▶ WORK INSTRUCTIONS
Copy without pictures. Please restate each line of the listing exactly.

====================

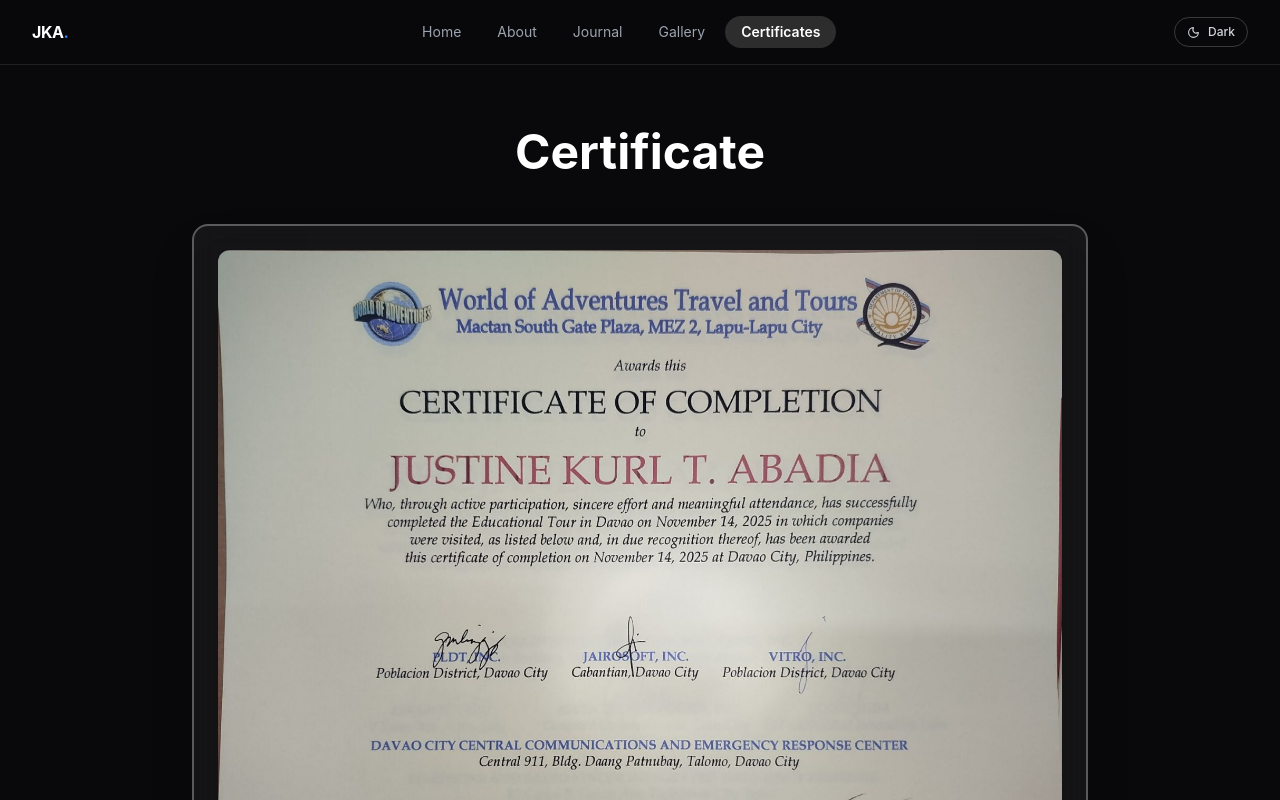
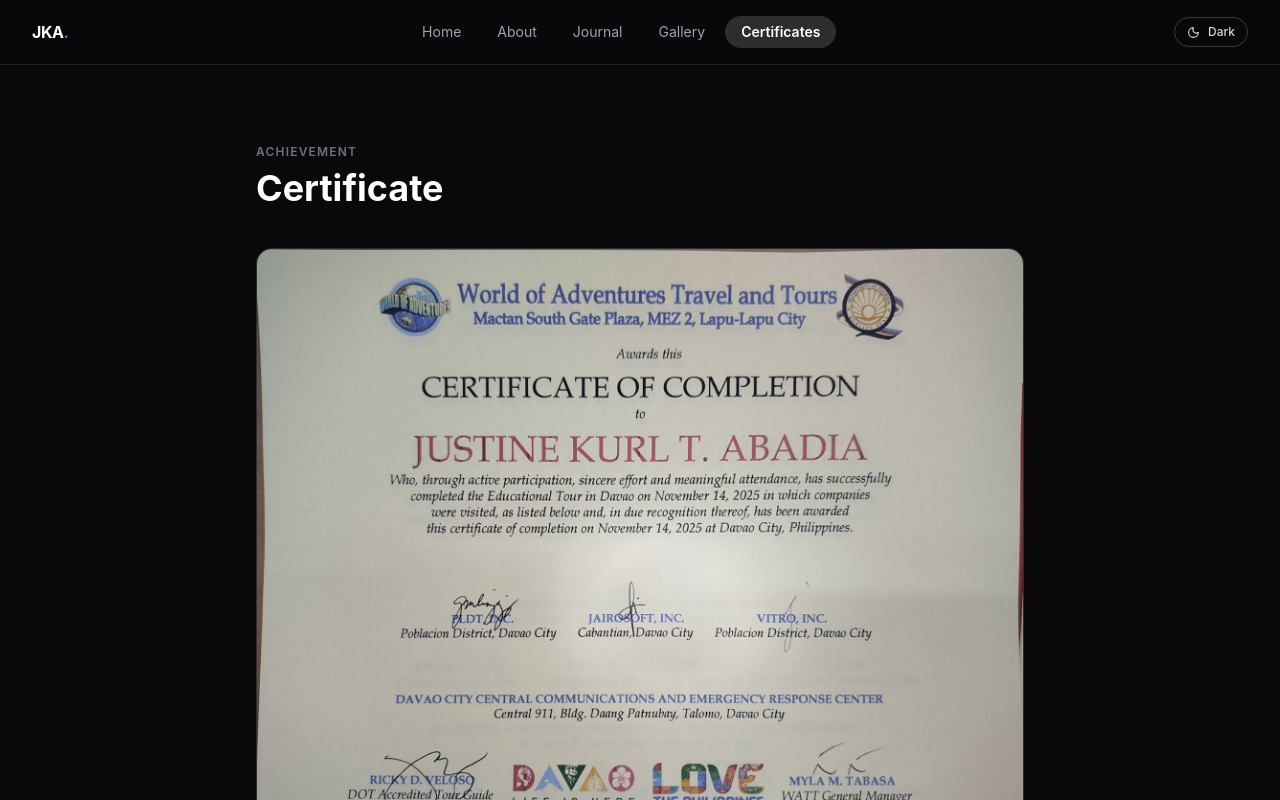
Before and after one commit to JustineKurl/MyPortfolio, a React (Create React App) app: page / in a window 1280 px wide. Both pictures are taken after a click on the button "Certificates". Shown: the top 800 px of the page. Built offline with nearby package versions, Linux system fonts and the light colour scheme.

Commit message:
Refactor Certificates component and fix image modal

```diff
--- a/src/components/Certificates.js
+++ b/src/components/Certificates.js
@@ -3,46 +3,60 @@
 
 const Certificates = ({ isDarkMode }) => {
   const [selectedImage, setSelectedImage] = useState(null);
-
-  // Update this path to match your certificate in public/images/certificates/
   const certificateImage = '/images/certificates/C1.jpeg';
 
-  const openImageModal = (imageSrc) => {
-    setSelectedImage({ src: imageSrc, alt: 'Certificate' });
-  };
+  return (
+    <div className="min-h-screen py-16 animate-fadeIn">
+      <div className="max-w-3xl mx-auto">
 
-  const closeImageModal = () => {
-    setSelectedImage(null);
-  };
+        <div className="mb-10">
+          <p className={`text-xs font-semibold tracking-widest uppercase mb-2 ${
+            isDarkMode ? 'text-gray-500' : 'text-gray-400'
+          }`}>
+            Achievement
+          </p>
+          <h2 className={`text-4xl font-bold ${isDarkMode ? 'text-white' : 'text-black'}`}>
+            Certificate
+          </h2>
+        </div>
 
-  return (
-    <div className="min-h-screen py-12 animate-fadeIn flex items-center justify-center">
-      <div className="max-w-4xl mx-auto w-full">
-        <h2 className={`text-5xl font-bold mb-12 text-center ${
-          isDarkMode ? 'text-white' : 'text-black'
+        <div className={`rounded-2xl border overflow-hidden transition-colors duration-300 ${
+          isDarkMode ? 'bg-white/5 border-white/10' : 'bg-white border-black/8 shadow-sm'
         }`}>
-          Certificate
-        </h2>
-        <div className="flex justify-center">
-          <div className={`backdrop-blur-md rounded-2xl p-6 shadow-2xl border-2 transform transition-all duration-500 hover:scale-105 ${
-            isDarkMode ? 'bg-white/5 border-white/30' : 'bg-black/5 border-black/30'
-          }`}>
+          {/* Certificate image */}
+          <div
+            className="cursor-pointer overflow-hidden"
+            onClick={() => setSelectedImage({ src: certificateImage, alt: 'Certificate' })}
+          >
             <img
               src={certificateImage}
-              alt="Certificate"
-              onClick={() => openImageModal(certificateImage)}
-              className="rounded-xl shadow-2xl transform transition-all duration-500 hover:scale-105 max-w-full h-auto cursor-pointer"
+              alt="Certificate of Completion"
+              className="w-full object-cover transition-transform duration-500 hover:scale-105"
             />
+          </div>
+
+          {/* Caption — fixes Issue #8 */}
+          <div className={`px-6 py-5 border-t ${
+            isDarkMode ? 'border-white/8' : 'border-black/6'
+          }`}>
+            <h3 className={`text-base font-semibold mb-1 ${
+              isDarkMode ? 'text-white' : 'text-black'
+            }`}>
+              Educational Tour Certificate
+            </h3>
+            <p className={`text-sm ${isDarkMode ? 'text-gray-400' : 'text-gray-500'}`}>
+              Issued in recognition of completing the BSIT Educational Tour — Holy Cross of Davao College, 2026.
+              Click the image to view in full size.
+            </p>
           </div>
         </div>
       </div>
 
-      {/* Image Modal */}
       <ImageModal
         isOpen={selectedImage !== null}
         imageSrc={selectedImage?.src}
         imageAlt={selectedImage?.alt}
-        onClose={closeImageModal}
+        onClose={() => setSelectedImage(null)}
         isDarkMode={isDarkMode}
       />
     </div>
```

====================

▶ SOLVED EXERCISE
Before and after one commit to JustineKurl/MyPortfolio, a React (Create React App) app: page / in a window 1280 px wide. Both pictures are taken after a click on the button "Certificates". Shown: the top 800 px of the page. Built offline with nearby package versions, Linux system fonts and the light colour scheme.

Commit message:
Refactor Certificates component and fix image modal

```diff
--- a/src/components/Certificates.js
+++ b/src/components/Certificates.js
@@ -3,46 +3,60 @@
 
 const Certificates = ({ isDarkMode }) => {
   const [selectedImage, setSelectedImage] = useState(null);
-
-  // Update this path to match your certificate in public/images/certificates/
   const certificateImage = '/images/certificates/C1.jpeg';
 
-  const openImageModal = (imageSrc) => {
-    setSelectedImage({ src: imageSrc, alt: 'Certificate' });
-  };
+  return (
+    <div className="min-h-screen py-16 animate-fadeIn">
+      <div className="max-w-3xl mx-auto">
 
-  const closeImageModal = () => {
-    setSelectedImage(null);
-  };
+        <div className="mb-10">
+          <p className={`text-xs font-semibold tracking-widest uppercase mb-2 ${
+            isDarkMode ? 'text-gray-500' : 'text-gray-400'
+          }`}>
+            Achievement
+          </p>
+          <h2 className={`text-4xl font-bold ${isDarkMode ? 'text-white' : 'text-black'}`}>
+            Certificate
+          </h2>
+        </div>
 
-  return (
-    <div className="min-h-screen py-12 animate-fadeIn flex items-center justify-center">
-      <div className="max-w-4xl mx-auto w-full">
-        <h2 className={`text-5xl font-bold mb-12 text-center ${
-          isDarkMode ? 'text-white' : 'text-black'
+        <div className={`rounded-2xl border overflow-hidden transition-colors duration-300 ${
+          isDarkMode ? 'bg-white/5 border-white/10' : 'bg-white border-black/8 shadow-sm'
         }`}>
-          Certificate
-        </h2>
-        <div className="flex justify-center">
-          <div className={`backdrop-blur-md rounded-2xl p-6 shadow-2xl border-2 transform transition-all duration-500 hover:scale-105 ${
-            isDarkMode ? 'bg-white/5 border-white/30' : 'bg-black/5 border-black/30'
-          }`}>
+          {/* Certificate image */}
+          <div
+            className="cursor-pointer overflow-hidden"
+            onClick={() => setSelectedImage({ src: certificateImage, alt: 'Certificate' })}
+          >
             <img
               src={certificateImage}
-              alt="Certificate"
-              onClick={() => openImageModal(certificateImage)}
-              className="rounded-xl shadow-2xl transform transition-all duration-500 hover:scale-105 max-w-full h-auto cursor-pointer"
+              alt="Certificate of Completion"
+              className="w-full object-cover transition-transform duration-500 hover:scale-105"
             />
+          </div>
+
+          {/* Caption — fixes Issue #8 */}
+          <div className={`px-6 py-5 border-t ${
+            isDarkMode ? 'border-white/8' : 'border-black/6'
+          }`}>
+            <h3 className={`text-base font-semibold mb-1 ${
+              isDarkMode ? 'text-white' : 'text-black'
+            }`}>
+              Educational Tour Certificate
+            </h3>
+            <p className={`text-sm ${isDarkMode ? 'text-gray-400' : 'text-gray-500'}`}>
+              Issued in recognition of completing the BSIT Educational Tour — Holy Cross of Davao College, 2026.
+              Click the image to view in full size.
+            </p>
           </div>
         </div>
       </div>
 
-      {/* Image Modal */}
       <ImageModal
         isOpen={selectedImage !== null}
         imageSrc={selectedImage?.src}
         imageAlt={selectedImage?.alt}
-        onClose={closeImageModal}
+        onClose={() => setSelectedImage(null)}
         isDarkMode={isDarkMode}
       />
     </div>
```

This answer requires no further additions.